Engineers Canada

New joint guide outlines best practices for managing parental leave in engineering and geoscience professions

OTTAWA, Jan. 19, 2016. Engineers Canada and Geoscientists Canada have today jointly published a planning resource guide that outlines best practices for employees and employers managing maternity or parental leave in Canada’s engineering and geoscience professions.

Managing Transitions: Before, During and After Leave is intended to assist engineers and geoscientists who are considering  maternity or parental leave, and is designed to also assist their employers. It provides extensive checklists and outlines steps that individuals, supervisors and companies can take to help smoothly off and on ramp employees taking a leave of absence.

“This guide will be a tremendous resource for new parents and for their employers,” said Kim Allen, FEC, P.Eng., the Chief Executive Officer of Engineers Canada. “The guide and its recommendations will go a long way to creating welcoming workplaces in the engineering and geoscience professions with good leave practices that will attract talented employees.”

Engineers Canada and Geoscientists Canada are both dedicated to enhancing gender diversity in their respective professions, where women remain under-represented.

Diversity has proven value for innovation, customer relevancy and project management, and employers are therefore looking for ways to improve workplace inclusivity, attract top talent, and ensure their company is on the leading edge of policy and practice. Improving career transitions and managing leaves of absence are crucial for the retention of this skilled and valued talent, and thereby increase workplace diversity.

“Geoscientists Canada is delighted to be jointly publishing this new guide together with our colleagues at Engineers Canada,” said Oliver Bonham, P.Geo, FGC, the Chief Executive Officer of Geoscientists Canada. “Experience and research has shown that without forethought, rejoining an organization can be frustrating, especially when expectations are not managed. The solution is to actively manage the transition and this guide outlines the steps to do so, ensuring that employees and employers know what to expect; that leaves of absence do not disrupt career progression or productivity; and that business continuity remains.”

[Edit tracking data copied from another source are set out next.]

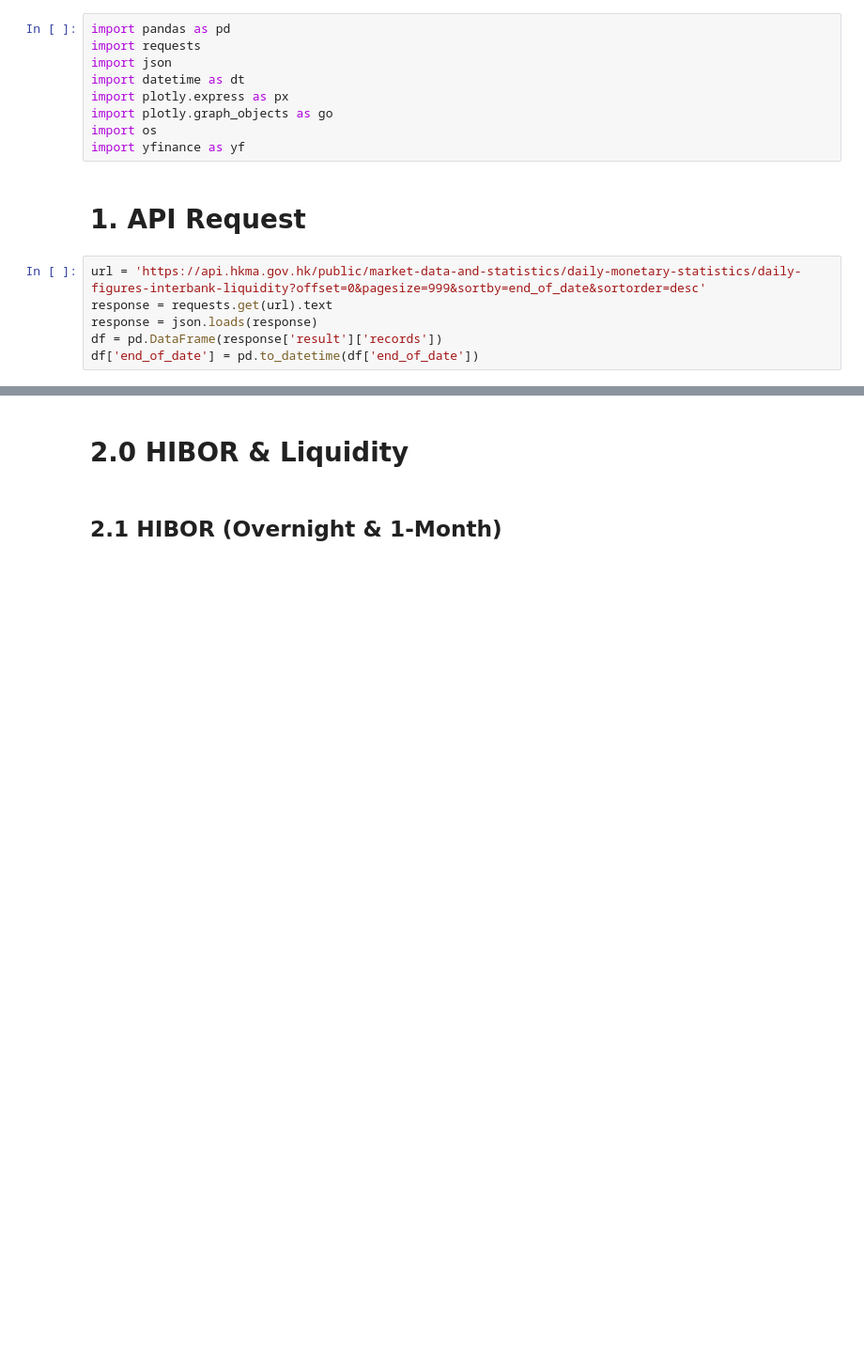
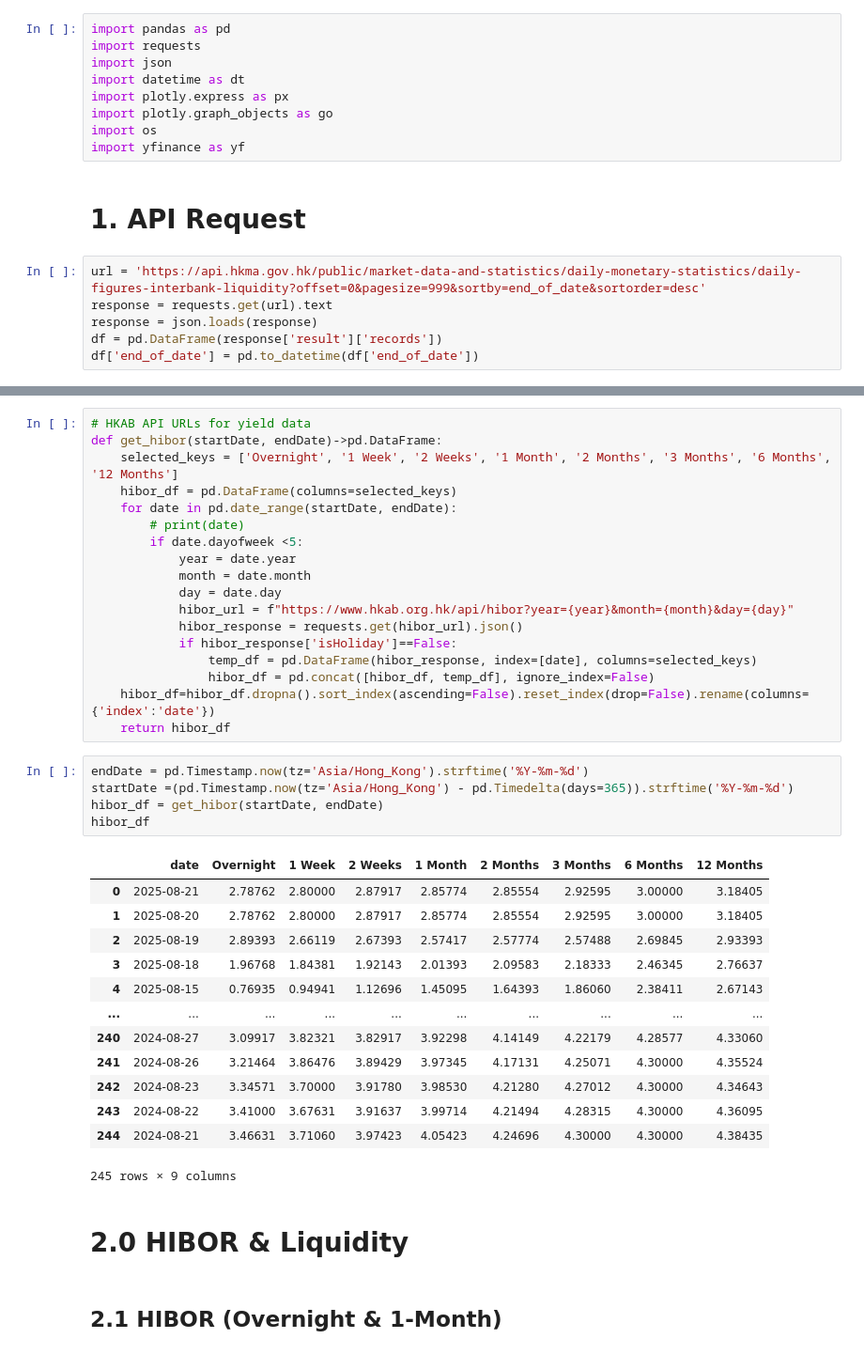
Before and after one commit to 0KeirLi0/EconomyAnalysis, a Jupyter notebook: notebook/YieldAnalysis/A02_DailyInterbankLiquidity.ipynb, the cells around one changed output, grey strips where cells are left out. Shown at 94% size. Cells and saved outputs as stored; diff of their text form; blank space fills up the shorter version.

Commit message:
update hibor api source

```diff
--- a/notebook/YieldAnalysis/A02_DailyInterbankLiquidity.ipynb
+++ b/notebook/YieldAnalysis/A02_DailyInterbankLiquidity.ipynb
@@ -22,3 +36,40 @@ df
+# %%
+# HKAB API URLs for yield data
+def get_hibor(startDate, endDate)->pd.DataFrame:
+    selected_keys = ['Overnight', '1 Week', '2 Weeks', '1 Month', '2 Months', '3 Months', '6 Months', '12 Months']
+    hibor_df = pd.DataFrame(columns=selected_keys)
+    for date in pd.date_range(startDate, endDate):
+        # print(date)
+        if date.dayofweek <5:
+            year = date.year
+            month = date.month
+            day = date.day
+            hibor_url = f"https://www.hkab.org.hk/api/hibor?year={year}&month={month}&day={day}"
+            hibor_response = requests.get(hibor_url).json()
+            if hibor_response['isHoliday']==False:
+                temp_df = pd.DataFrame(hibor_response, index=[date], columns=selected_keys)
+                hibor_df = pd.concat([hibor_df, temp_df], ignore_index=False)
+    hibor_df=hibor_df.dropna().sort_index(ascending=False).reset_index(drop=False).rename(columns={'index':'date'})
+    return hibor_df
+# %%
+endDate = pd.Timestamp.now(tz='Asia/Hong_Kong').strftime('%Y-%m-%d')
+startDate =(pd.Timestamp.now(tz='Asia/Hong_Kong') - pd.Timedelta(days=365)).strftime('%Y-%m-%d')
+hibor_df = get_hibor(startDate, endDate)
+hibor_df
+# %% [output]
+|  | date | Overnight | 1 Week | 2 Weeks | 1 Month | 2 Months | 3 Months | 6 Months | 12 Months |
+| 0 | 2025-08-21 | 2.78762 | 2.80000 | 2.87917 | 2.85774 | 2.85554 | 2.92595 | 3.00000 | 3.18405 |
+| 1 | 2025-08-20 | 2.78762 | 2.80000 | 2.87917 | 2.85774 | 2.85554 | 2.92595 | 3.00000 | 3.18405 |
+| 2 | 2025-08-19 | 2.89393 | 2.66119 | 2.67393 | 2.57417 | 2.57774 | 2.57488 | 2.69845 | 2.93393 |
+| 3 | 2025-08-18 | 1.96768 | 1.84381 | 1.92143 | 2.01393 | 2.09583 | 2.18333 | 2.46345 | 2.76637 |
+| 4 | 2025-08-15 | 0.76935 | 0.94941 | 1.12696 | 1.45095 | 1.64393 | 1.86060 | 2.38411 | 2.67143 |
+| ... | ... | ... | ... | ... | ... | ... | ... | ... | ... |
+| 240 | 2024-08-27 | 3.09917 | 3.82321 | 3.82917 | 3.92298 | 4.14149 | 4.22179 | 4.28577 | 4.33060 |
+| 241 | 2024-08-26 | 3.21464 | 3.86476 | 3.89429 | 3.97345 | 4.17131 | 4.25071 | 4.30000 | 4.35524 |
+| 242 | 2024-08-23 | 3.34571 | 3.70000 | 3.91780 | 3.98530 | 4.21280 | 4.27012 | 4.30000 | 4.34643 |
+| 243 | 2024-08-22 | 3.41000 | 3.67631 | 3.91637 | 3.99714 | 4.21494 | 4.28315 | 4.30000 | 4.36095 |
+| 244 | 2024-08-21 | 3.46631 | 3.71060 | 3.97423 | 4.05423 | 4.24696 | 4.30000 | 4.30000 | 4.38435 |
+245 rows × 9 columns
 # %% [markdown]
 # 2.0 HIBOR & Liquidity
 # %% [markdown]
```
Also changed, not shown: parts of 8 cells of this notebook, 5 other files.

Engineers Canada and Geoscientists Canada thank the Association of Professional Engineers and Geoscientists Alberta (APEGA), and acknowledge the groundbreaking work done by the women and men of the Women in APEGA group. That group created the foundational document, Managing Transitions: Before, During and After Leave, upon which this national guide is based.

Engineers Canada is the national organization of the 12 engineering regulators that license the country's 280,000 members of the profession. Together, we work to advance the profession in the public interest. www.engineerscanada.ca

Geoscientists Canada is the national organization of the provincial and territorial licensing bodies that regulate the practice of geosciences in Canada. The geoscience profession, which encompasses many specialized practice disciplines, currently has over 13,000 licensed professionals and Geoscientists-in-Training across Canada.
www.geoscientistscanada.ca

For more information, contact: 

Brent Gibson                                                                
Practice Lead, Communications                                     
Engineers Canada                                                        
613.232.2474 Ext. 234                                                  
brent.gibson@engineerscanada.ca   

Oliver Bonham, P.Geo.
Chief Executive Officer
Geoscientists Canada 
604.412.4888
obonham@geoscientistscanada.ca